Exercise →
Among the lines below, return each one that contains the word "submit".

========

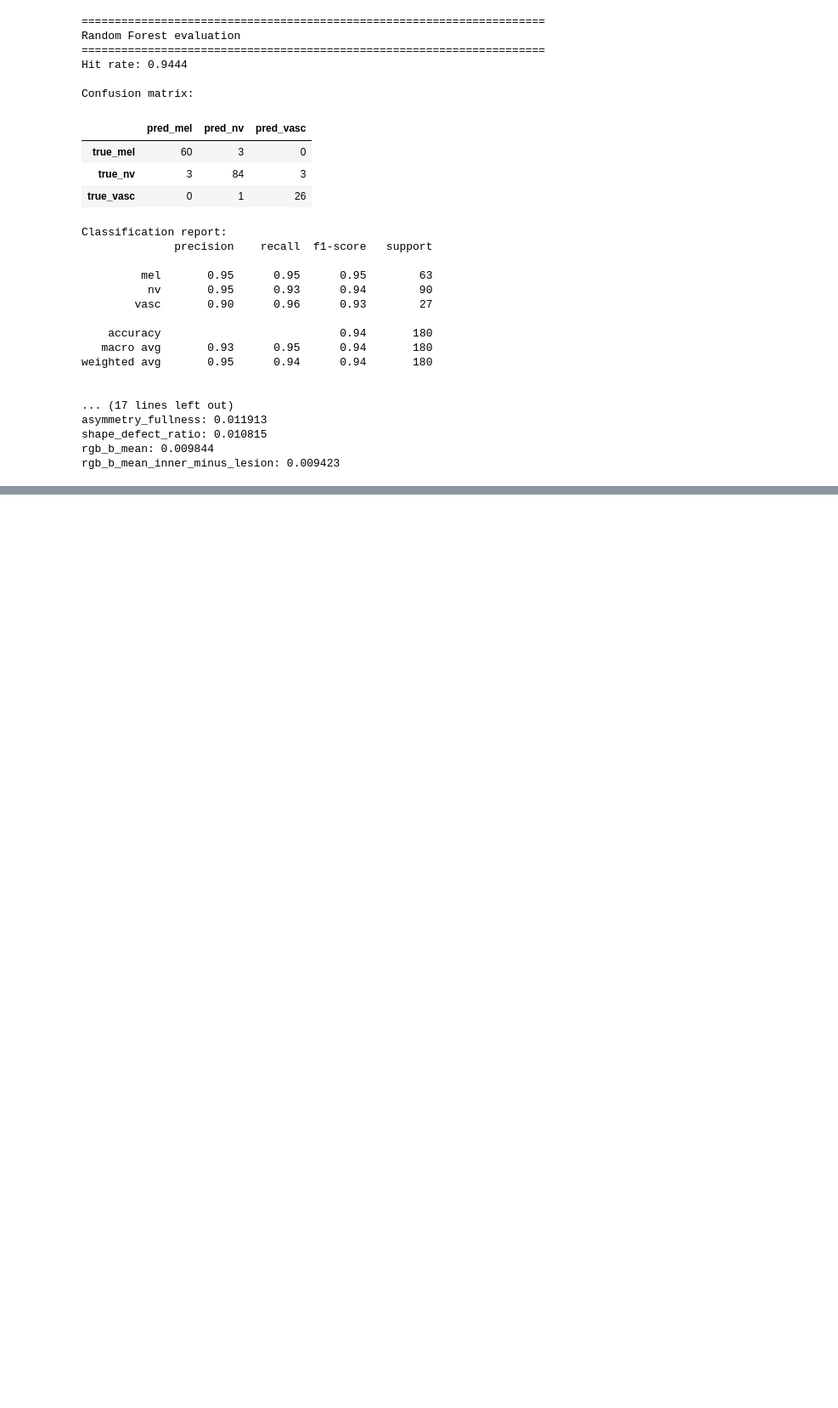
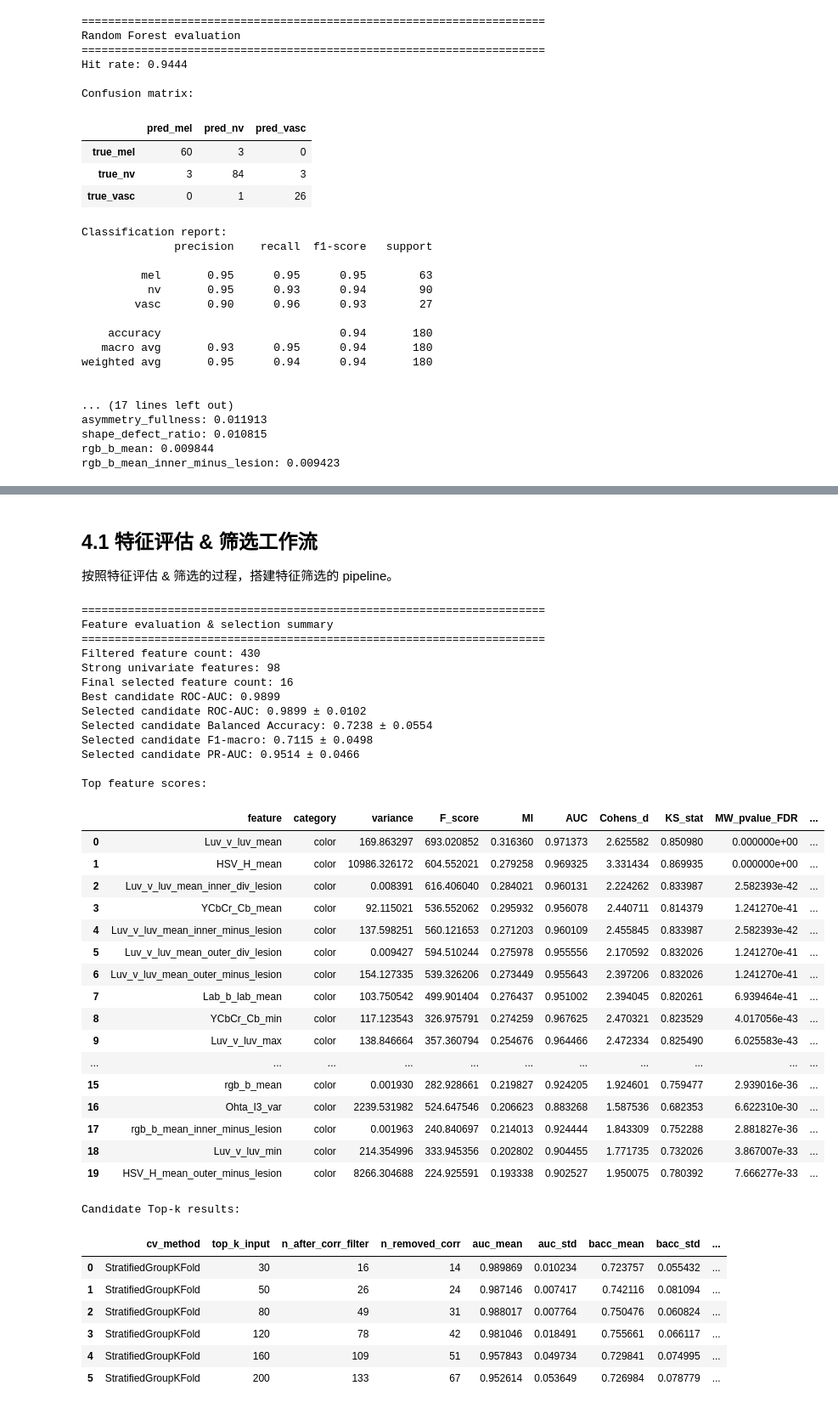
Before and after one commit to right-or-not/BIP, a Jupyter notebook: project2/Data_Proj2_Submit/submit.ipynb, the cells around one changed output, grey strips where cells are left out. Shown at 85% size. Drawn from its saved outputs; the diff is of its cells as text; code cells hidden in the pictures; blank space fills up the shorter version.

```diff
--- a/project2/Data_Proj2_Submit/submit.ipynb
+++ b/project2/Data_Proj2_Submit/submit.ipynb
@@ -1588,0 +1671,4 @@ rgb_b_mean_inner_minus_lesion: 0.009423
+# %% [markdown]
+## 4.1 特征评估 & 筛选工作流
+
+按照特征评估 & 筛选的过程，搭建特征筛选的 pipeline。
@@ -1588,0 +2062,68 @@ rgb_b_mean_inner_minus_lesion: 0.009423
+# %%
+# test cell
+LABEL_CSV = Path('./label.csv')
+
+labeled_feature_df = attach_labels_from_csv(feature_df, LABEL_CSV)
+model_rows = labeled_feature_df['label'].notna().values
+selection_features = labeled_feature_df.loc[model_rows, all_feature_names].values
+selection_labels = labeled_feature_df.loc[model_rows, 'label'].values
+selection_base_ids = labeled_feature_df.loc[model_rows, 'base_id'].values
+
+feature_selection_result = run_feature_evaluation_selection_pipeline(
+    features=selection_features,
+    feature_names=all_feature_names,
+    labels=selection_labels,
+    base_ids=selection_base_ids,
+    positive_label='vasc',
+    variance_threshold=1e-8,
+    corr_threshold=0.95,
+    k_list=(30, 50, 80, 120, 160, 200),
+    cv_splits=5,
+    random_state=42,
+    auc_tolerance=0.1,
+)
+
+print_feature_selection_summary(feature_selection_result, top_n=20)
+
+selected_features = feature_selection_result['selected_features']
+selected_feature_matrix = feature_selection_result['selected_feature_matrix']
+selected_feature_names = selected_features
+# %% [output]
+======================================================================
+Feature evaluation & selection summary
+======================================================================
+Filtered feature count: 430
+Strong univariate features: 98
+Final selected feature count: 16
+Best candidate ROC-AUC: 0.9899
+Selected candidate ROC-AUC: 0.9899 ± 0.0102
+Selected candidate Balanced Accuracy: 0.7238 ± 0.0554
+Selected candidate F1-macro: 0.7115 ± 0.0498
+Selected candidate PR-AUC: 0.9514 ± 0.0466
+
+Top feature scores:
+|  | feature | category | variance | F_score | MI | AUC | Cohens_d | KS_stat | MW_pvalue_FDR | ... |
+| 0 | Luv_v_luv_mean | color | 169.863297 | 693.020852 | 0.316360 | 0.971373 | 2.625582 | 0.850980 | 0.000000e+00 | ... |
+| 1 | HSV_H_mean | color | 10986.326172 | 604.552021 | 0.279258 | 0.969325 | 3.331434 | 0.869935 | 0.000000e+00 | ... |
+| 2 | Luv_v_luv_mean_inner_div_lesion | color | 0.008391 | 616.406040 | 0.284021 | 0.960131 | 2.224262 | 0.833987 | 2.582393e-42 | ... |
+| 3 | YCbCr_Cb_mean | color | 92.115021 | 536.552062 | 0.295932 | 0.956078 | 2.440711 | 0.814379 | 1.241270e-41 | ... |
+| 4 | Luv_v_luv_mean_inner_minus_lesion | color | 137.598251 | 560.121653 | 0.271203 | 0.960109 | 2.455845 | 0.833987 | 2.582393e-42 | ... |
+| 5 | Luv_v_luv_mean_outer_div_lesion | color | 0.009427 | 594.510244 | 0.275978 | 0.955556 | 2.170592 | 0.832026 | 1.241270e-41 | ... |
+| 6 | Luv_v_luv_mean_outer_minus_lesion | color | 154.127335 | 539.326206 | 0.273449 | 0.955643 | 2.397206 | 0.832026 | 1.241270e-41 | ... |
+| 7 | Lab_b_lab_mean | color | 103.750542 | 499.901404 | 0.276437 | 0.951002 | 2.394045 | 0.820261 | 6.939464e-41 | ... |
+| 8 | YCbCr_Cb_min | color | 117.123543 | 326.975791 | 0.274259 | 0.967625 | 2.470321 | 0.823529 | 4.017056e-43 | ... |
+| 9 | Luv_v_luv_max | color | 138.846664 | 357.360794 | 0.254676 | 0.964466 | 2.472334 | 0.825490 | 6.025583e-43 | ... |
+| ... | ... | ... | ... | ... | ... | ... | ... | ... | ... | ... |
+| 15 | rgb_b_mean | color | 0.001930 | 282.928661 | 0.219827 | 0.924205 | 1.924601 | 0.759477 | 2.939016e-36 | ... |
+| 16 | Ohta_I3_var | color | 2239.531982 | 524.647546 | 0.206623 | 0.883268 | 1.587536 | 0.682353 | 6.622310e-30 | ... |
+| 17 | rgb_b_mean_inner_minus_lesion | color | 0.001963 | 240.840697 | 0.214013 | 0.924444 | 1.843309 | 0.752288 | 2.881827e-36 | ... |
+| 18 | Luv_v_luv_min | color | 214.354996 | 333.945356 | 0.202802 | 0.904455 | 1.771735 | 0.732026 | 3.867007e-33 | ... |
+| 19 | HSV_H_mean_outer_minus_lesion | color | 8266.304688 | 224.925591 | 0.193338 | 0.902527 | 1.950075 | 0.780392 | 7.666277e-33 | ... |
+Candidate Top-k results:
+|  | cv_method | top_k_input | n_after_corr_filter | n_removed_corr | auc_mean | auc_std | bacc_mean | bacc_std | ... |
+| 0 | StratifiedGroupKFold | 30 | 16 | 14 | 0.989869 | 0.010234 | 0.723757 | 0.055432 | ... |
+| 1 | StratifiedGroupKFold | 50 | 26 | 24 | 0.987146 | 0.007417 | 0.742116 | 0.081094 | ... |
+| 2 | StratifiedGroupKFold | 80 | 49 | 31 | 0.988017 | 0.007764 | 0.750476 | 0.060824 | ... |
+| 3 | StratifiedGroupKFold | 120 | 78 | 42 | 0.981046 | 0.018491 | 0.755661 | 0.066117 | ... |
+| 4 | StratifiedGroupKFold | 160 | 109 | 51 | 0.957843 | 0.049734 | 0.729841 | 0.074995 | ... |
+| 5 | StratifiedGroupKFold | 200 | 133 | 67 | 0.952614 | 0.053649 | 0.726984 | 0.078779 | ... |
```
Also changed, not shown: parts of 8 cells of this notebook, 13 other files.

========

Output below →
Before and after one commit to right-or-not/BIP, a Jupyter notebook: project2/Data_Proj2_Submit/submit.ipynb, the cells around one changed output, grey strips where cells are left out. Shown at 85% size. Drawn from its saved outputs; the diff is of its cells as text; code cells hidden in the pictures; blank space fills up the shorter version.
--- a/project2/Data_Proj2_Submit/submit.ipynb
+++ b/project2/Data_Proj2_Submit/submit.ipynb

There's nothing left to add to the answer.